Last day out on site! Yesterday we cleaned the whole Bath and photographed it for a 3D model rendering — very very cool — and today I went and described each wall and floor for any sort of damage since the 1975 and later restoration and various other observations. I didn’t notice any new damage, but did find a few other things of interest, such as some walls that were unexpectedly different and such. As one might expect, the parts that were covered up with sand for the last 40-some years were fine; those that were uncovered suffered. Tomorrow (Thursday) I begin writing the report which will be heavy with photographs to document the state it is in right now, 2012. I think Sunday we will start selectively backfilling it with sand. We’ll cover up most of the floors and lower parts of walls where there is still plaster preserved, and one entire room where a wall is in danger of collapsing. It will limit access — which is good — but we intend to put up signage and offer a way to direct people around the outside for a better viewing of the interior, so perhaps that will suffice.
I do have some photos to share, but it’s been iffy uploading them. Will try later this evening and/or tomorrow.
Which is Thanksgiving. Except here, where we are working and will do it on Friday instead. With turkey! I thought I’d heard our dinner a few nights ago, but I was mistaken: they bought a frozen one.
Had a go with an update of the Great Cars of Egypt:
I’m kind of sad seeing so few of those old 504s and Ladas and Fiats all over. They were kind of foreign and exotic and, you know, different.
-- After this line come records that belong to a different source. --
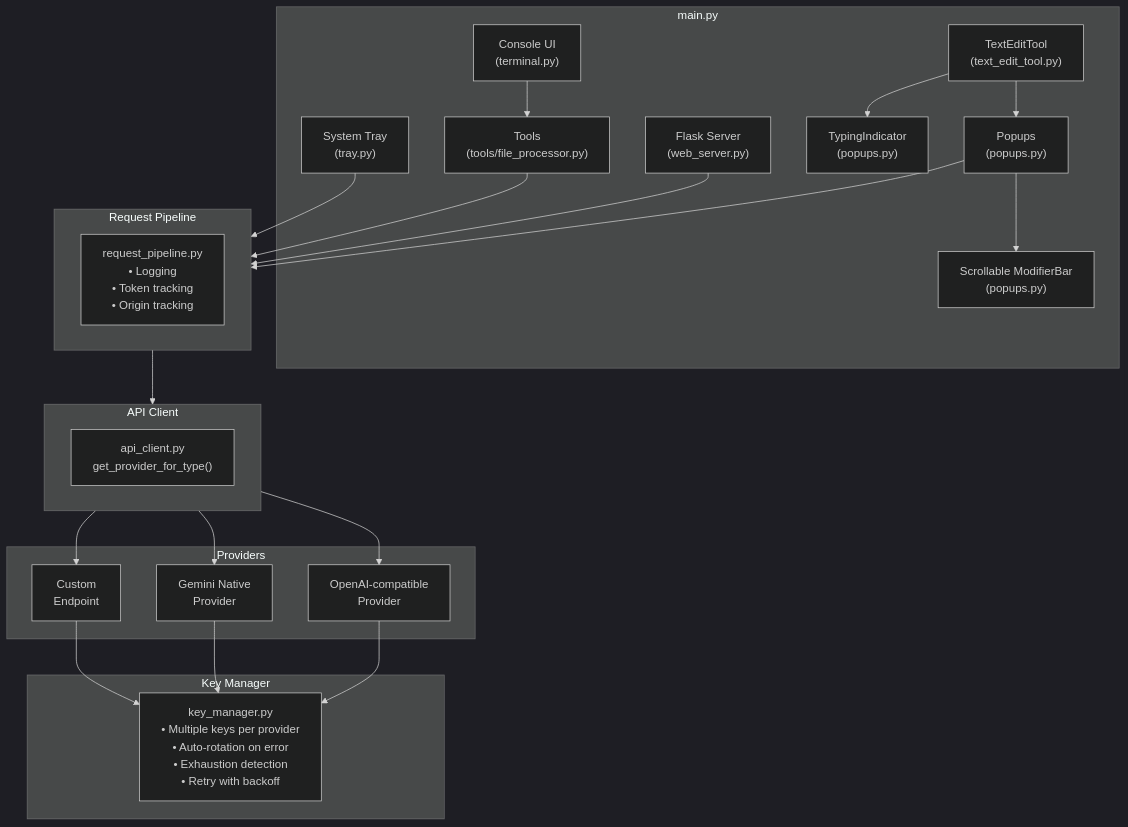
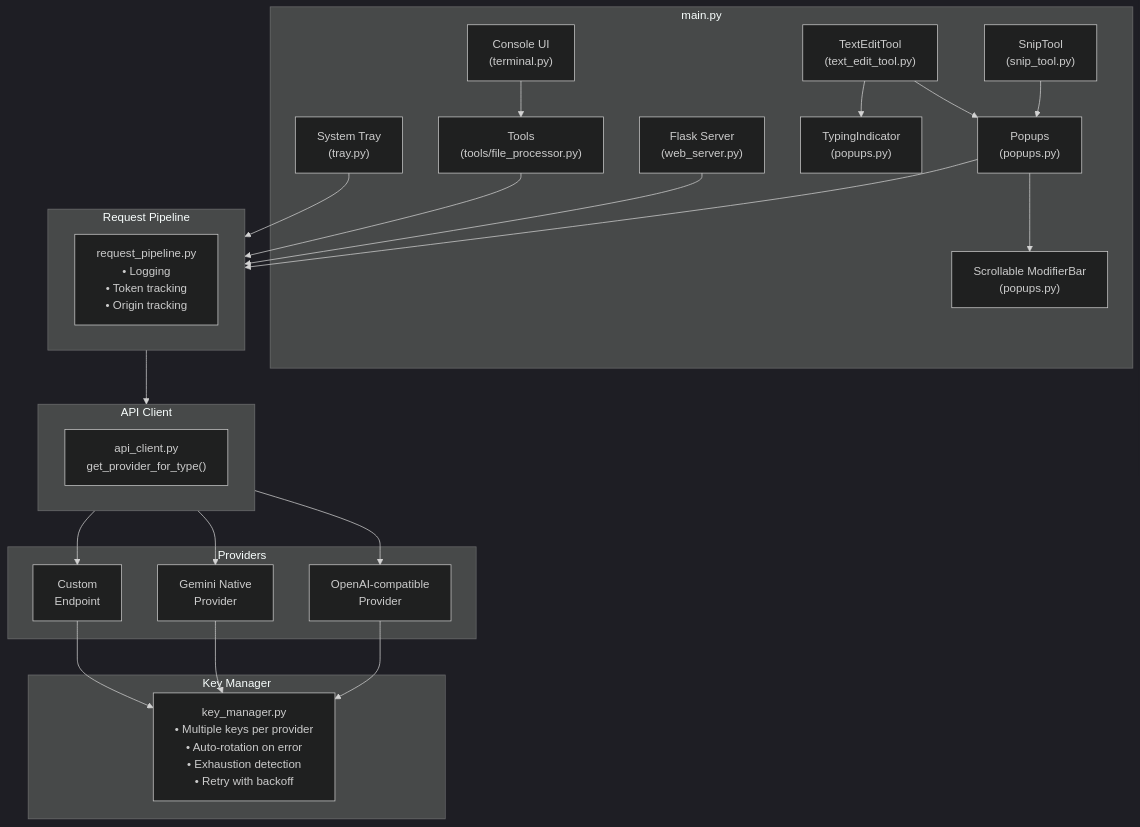
Before and after one commit to zaxx-q/AI-Bridge: the first of 2 diagrams in docs/ARCHITECTURE.md, drawn with Mermaid (dark theme). The commit also changed other lines of this file and 3 other files, not shown here.

````diff
--- a/docs/ARCHITECTURE.md
+++ b/docs/ARCHITECTURE.md
@@ -21,47 +21,49 @@
 ```mermaid
 flowchart TB
     subgraph Main["main.py"]
         Tray["System Tray<br/>(tray.py)"]
         Console["Console UI<br/>(terminal.py)"]
         Tools["Tools<br/>(tools/file_processor.py)"]
         Flask["Flask Server<br/>(web_server.py)"]
         TET["TextEditTool<br/>(text_edit_tool.py)"]
+        Snip["SnipTool<br/>(snip_tool.py)"]
         Popups["Popups<br/>(popups.py)"]
         Modifiers["Scrollable ModifierBar<br/>(popups.py)"]
         TypingInd["TypingIndicator<br/>(popups.py)"]
     end
     
     subgraph Pipeline["Request Pipeline"]
         RP["request_pipeline.py<br/>• Logging<br/>• Token tracking<br/>• Origin tracking"]
     end
     
     subgraph APIClient["API Client"]
         AC["api_client.py<br/>get_provider_for_type()"]
     end
     
     subgraph Providers["Providers"]
         OAI["OpenAI-compatible<br/>Provider"]
         Gemini["Gemini Native<br/>Provider"]
         Custom["Custom<br/>Endpoint"]
     end
     
     subgraph KeyMgr["Key Manager"]
         KM["key_manager.py<br/>• Multiple keys per provider<br/>• Auto-rotation on error<br/>• Exhaustion detection<br/>• Retry with backoff"]
     end
     
     Tray --> Pipeline
     Flask --> Pipeline
     Console --> Tools
     Tools --> Pipeline
     TET --> Popups
+    Snip --> Popups
     Popups --> Modifiers
     TET --> TypingInd
     Popups --> Pipeline
     Pipeline --> APIClient
     APIClient --> OAI
     APIClient --> Gemini
     APIClient --> Custom
     OAI --> KM
     Gemini --> KM
     Custom --> KM
 ```
````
Now most of them all look pretty much the same: rolling, rounded jellybeans, only differing from one another by the badge on the front grille and the name on the back. And now with the Tuk Tuks the streets of Egypt probably don’t look too much different from those of Bombay or Bangkok. Oh, I’ll happily fasten my seat belt in the new vehicles and feel marginally safer, but it won’t have quite the same caché as a 504 wagon with its rakish headlights and long-throw suspension.
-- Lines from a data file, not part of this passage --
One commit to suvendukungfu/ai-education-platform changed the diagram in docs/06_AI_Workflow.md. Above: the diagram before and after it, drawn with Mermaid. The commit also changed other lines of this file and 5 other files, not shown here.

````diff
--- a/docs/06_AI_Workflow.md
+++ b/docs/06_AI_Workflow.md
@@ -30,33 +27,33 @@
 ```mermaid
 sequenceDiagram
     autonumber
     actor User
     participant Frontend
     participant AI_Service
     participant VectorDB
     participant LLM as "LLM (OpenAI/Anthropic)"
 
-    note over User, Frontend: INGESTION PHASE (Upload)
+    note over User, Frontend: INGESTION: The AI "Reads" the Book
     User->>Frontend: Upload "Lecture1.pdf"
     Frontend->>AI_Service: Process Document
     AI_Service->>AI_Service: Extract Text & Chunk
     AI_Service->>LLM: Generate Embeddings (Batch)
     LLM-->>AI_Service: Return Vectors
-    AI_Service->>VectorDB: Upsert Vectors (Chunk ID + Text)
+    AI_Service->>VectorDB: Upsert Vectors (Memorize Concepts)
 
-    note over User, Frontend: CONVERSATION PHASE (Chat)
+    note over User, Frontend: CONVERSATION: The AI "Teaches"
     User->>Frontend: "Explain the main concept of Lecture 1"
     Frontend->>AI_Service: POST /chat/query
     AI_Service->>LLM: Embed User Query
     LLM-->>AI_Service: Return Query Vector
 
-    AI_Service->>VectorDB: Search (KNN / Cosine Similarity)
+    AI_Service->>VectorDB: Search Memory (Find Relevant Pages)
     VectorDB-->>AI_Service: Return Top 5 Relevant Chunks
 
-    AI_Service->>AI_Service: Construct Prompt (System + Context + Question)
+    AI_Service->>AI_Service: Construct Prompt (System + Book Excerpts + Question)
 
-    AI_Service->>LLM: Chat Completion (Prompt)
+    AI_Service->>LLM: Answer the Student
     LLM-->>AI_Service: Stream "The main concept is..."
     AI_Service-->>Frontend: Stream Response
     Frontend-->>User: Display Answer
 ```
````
I also reminisce about some of the changes that have taken place in the time I’ve been coming to Egypt. No photos of the field quite yet, but I have some nice ones of the bath coming.
Just a couple of photos today. First up, the brick making process in going full bore:
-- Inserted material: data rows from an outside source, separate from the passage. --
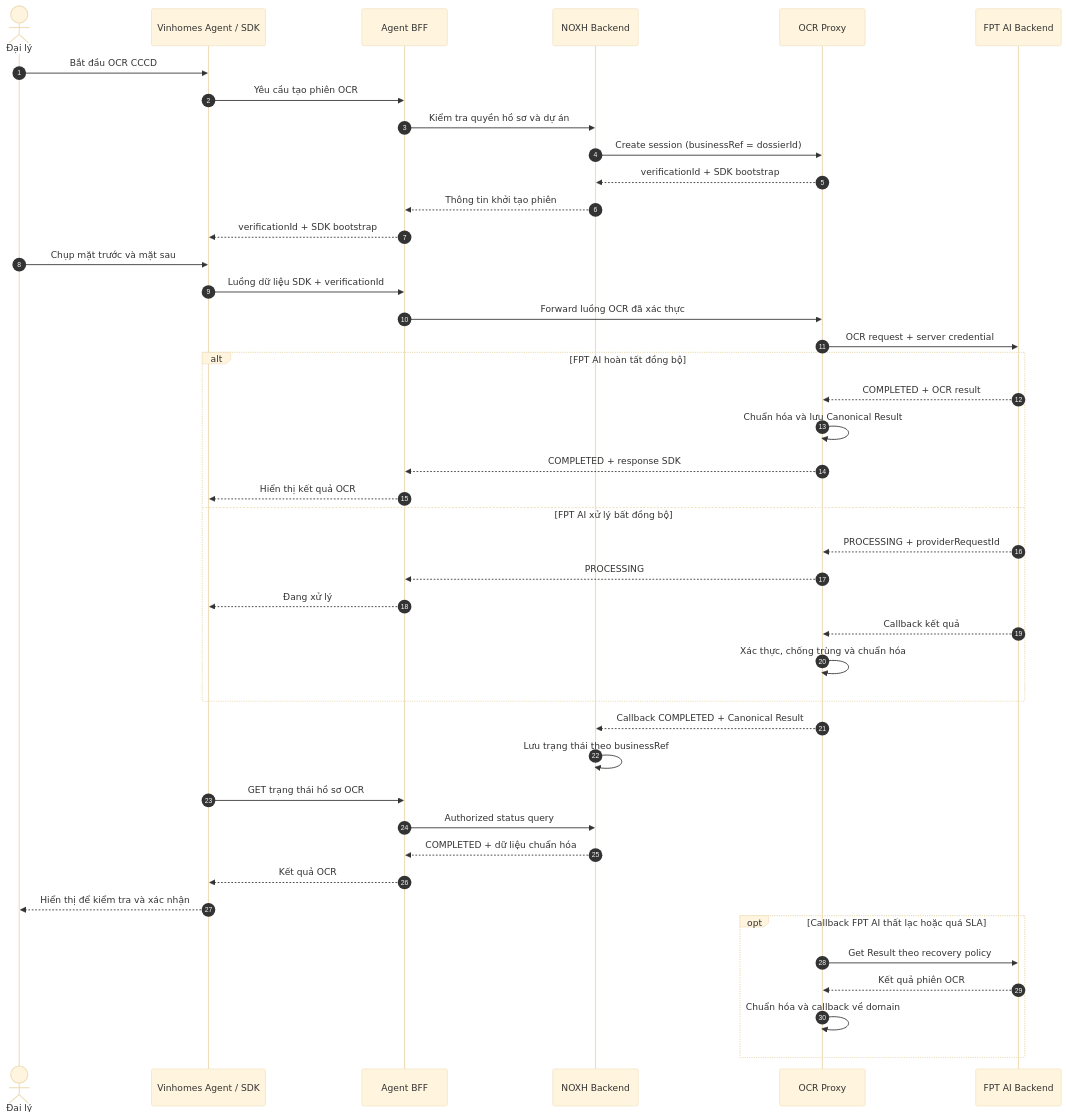
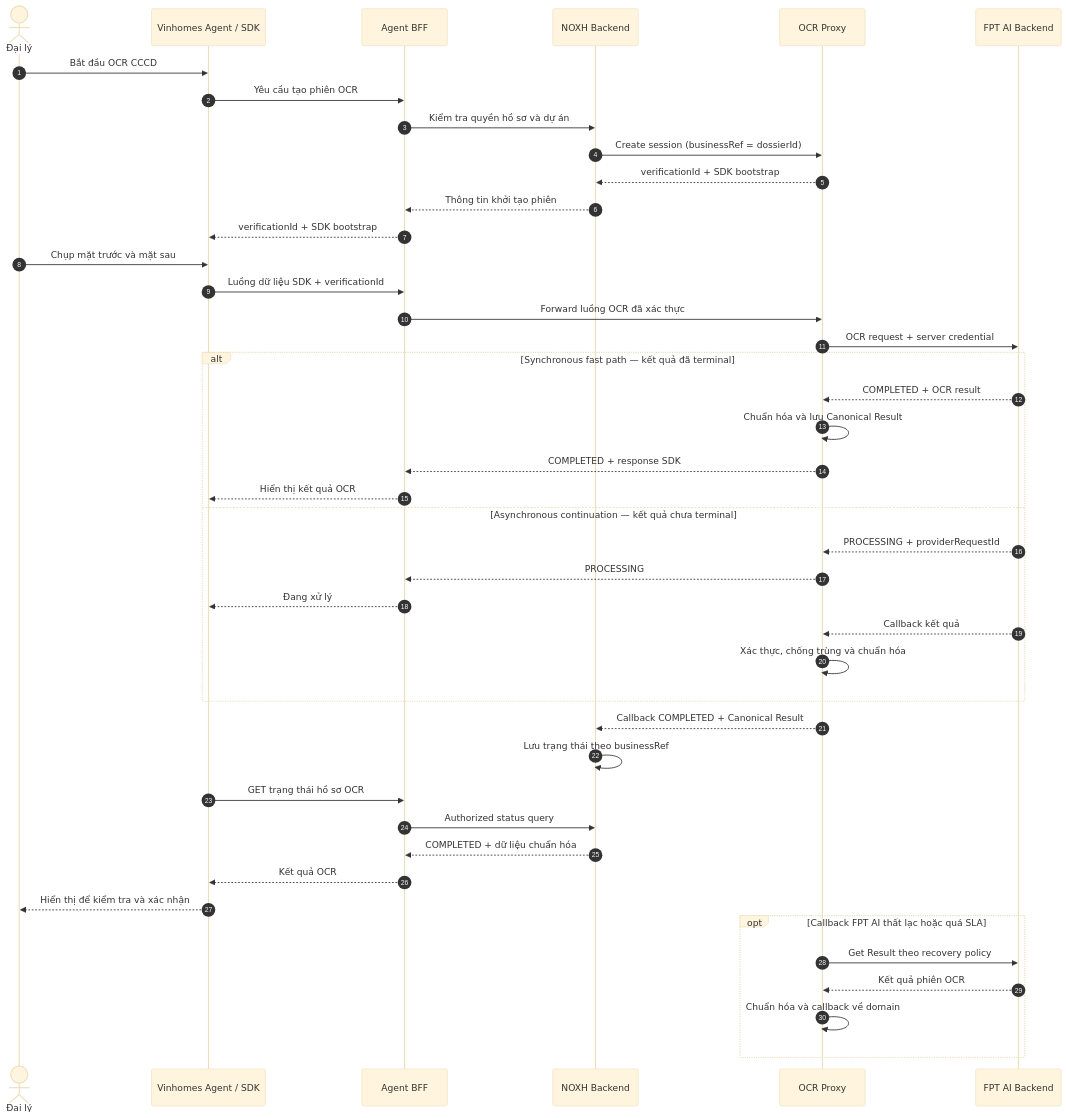
One commit to huynv-xyz/vhm changed the second of 9 diagrams in noxh.md. Above: the diagram before and after it, drawn with Mermaid (base theme). The commit also changed other lines of this file, not shown here.

````diff
--- a/noxh.md
+++ b/noxh.md
@@ -187,50 +187,50 @@
 ```mermaid
 sequenceDiagram
     autonumber
     actor DL as Đại lý
     participant APP as Vinhomes Agent / SDK
     participant BFF as Agent BFF
     participant NOXH as NOXH Backend
     participant OCR as OCR Proxy
     participant FPT as FPT AI Backend
 
     DL->>APP: Bắt đầu OCR CCCD
     APP->>BFF: Yêu cầu tạo phiên OCR
     BFF->>NOXH: Kiểm tra quyền hồ sơ và dự án
     NOXH->>OCR: Create session (businessRef = dossierId)
     OCR-->>NOXH: verificationId + SDK bootstrap
     NOXH-->>BFF: Thông tin khởi tạo phiên
     BFF-->>APP: verificationId + SDK bootstrap
 
     DL->>APP: Chụp mặt trước và mặt sau
     APP->>BFF: Luồng dữ liệu SDK + verificationId
     BFF->>OCR: Forward luồng OCR đã xác thực
     OCR->>FPT: OCR request + server credential
 
-    alt FPT AI hoàn tất đồng bộ
+    alt Synchronous fast path — kết quả đã terminal
         FPT-->>OCR: COMPLETED + OCR result
         OCR->>OCR: Chuẩn hóa và lưu Canonical Result
         OCR-->>BFF: COMPLETED + response SDK
         BFF-->>APP: Hiển thị kết quả OCR
-    else FPT AI xử lý bất đồng bộ
+    else Asynchronous continuation — kết quả chưa terminal
         FPT-->>OCR: PROCESSING + providerRequestId
         OCR-->>BFF: PROCESSING
         BFF-->>APP: Đang xử lý
         FPT-->>OCR: Callback kết quả
         OCR->>OCR: Xác thực, chống trùng và chuẩn hóa
     end
 
     OCR-->>NOXH: Callback COMPLETED + Canonical Result
     NOXH->>NOXH: Lưu trạng thái theo businessRef
     APP->>BFF: GET trạng thái hồ sơ OCR
     BFF->>NOXH: Authorized status query
     NOXH-->>BFF: COMPLETED + dữ liệu chuẩn hóa
     BFF-->>APP: Kết quả OCR
     APP-->>DL: Hiển thị để kiểm tra và xác nhận
 
     opt Callback FPT AI thất lạc hoặc quá SLA
         OCR->>FPT: Get Result theo recovery policy
         FPT-->>OCR: Kết quả phiên OCR
         OCR->>OCR: Chuẩn hóa và callback về domain
     end
 ```
````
The upright ones are finished, or nearly so:
A very little bit of Fayum geology. We have a quarry across the street from our dig house and I’ve been meaning to go check it out for a while now and finally got the opportunity to do so yesterday. I believe in this area what we have is the “Ravine Beds” a middle Eocene series of soft sandstones, claystones, marls, and limestones. These all derive from a marine source, the former Tethys Sea, the much larger precursor to the Mediterranean. At that time the coastline was much further south than it is now and also moved around north and south depending on sea levels, so the deposits generally tend to reflect the location of the shoreline.
Here is a shot of one of the walls:
The lowest stratum and what makes up the floor of the quarry here is a compact yellow very fine sandy silt; I believe they’ve been using this in our brick making operation. I believe this is a deep-water environment since there are no fossils at all in it and it’s very homogeneous. Above that is a series of different strata, none very thick suggesting a series of different depositional environments over a relatively short period of time. Above that is a layer of finely stratified sand, almost like a dune. Note how it has scoured down to pinch off two sections of the stuff above it. That sand layer is pretty neat actually: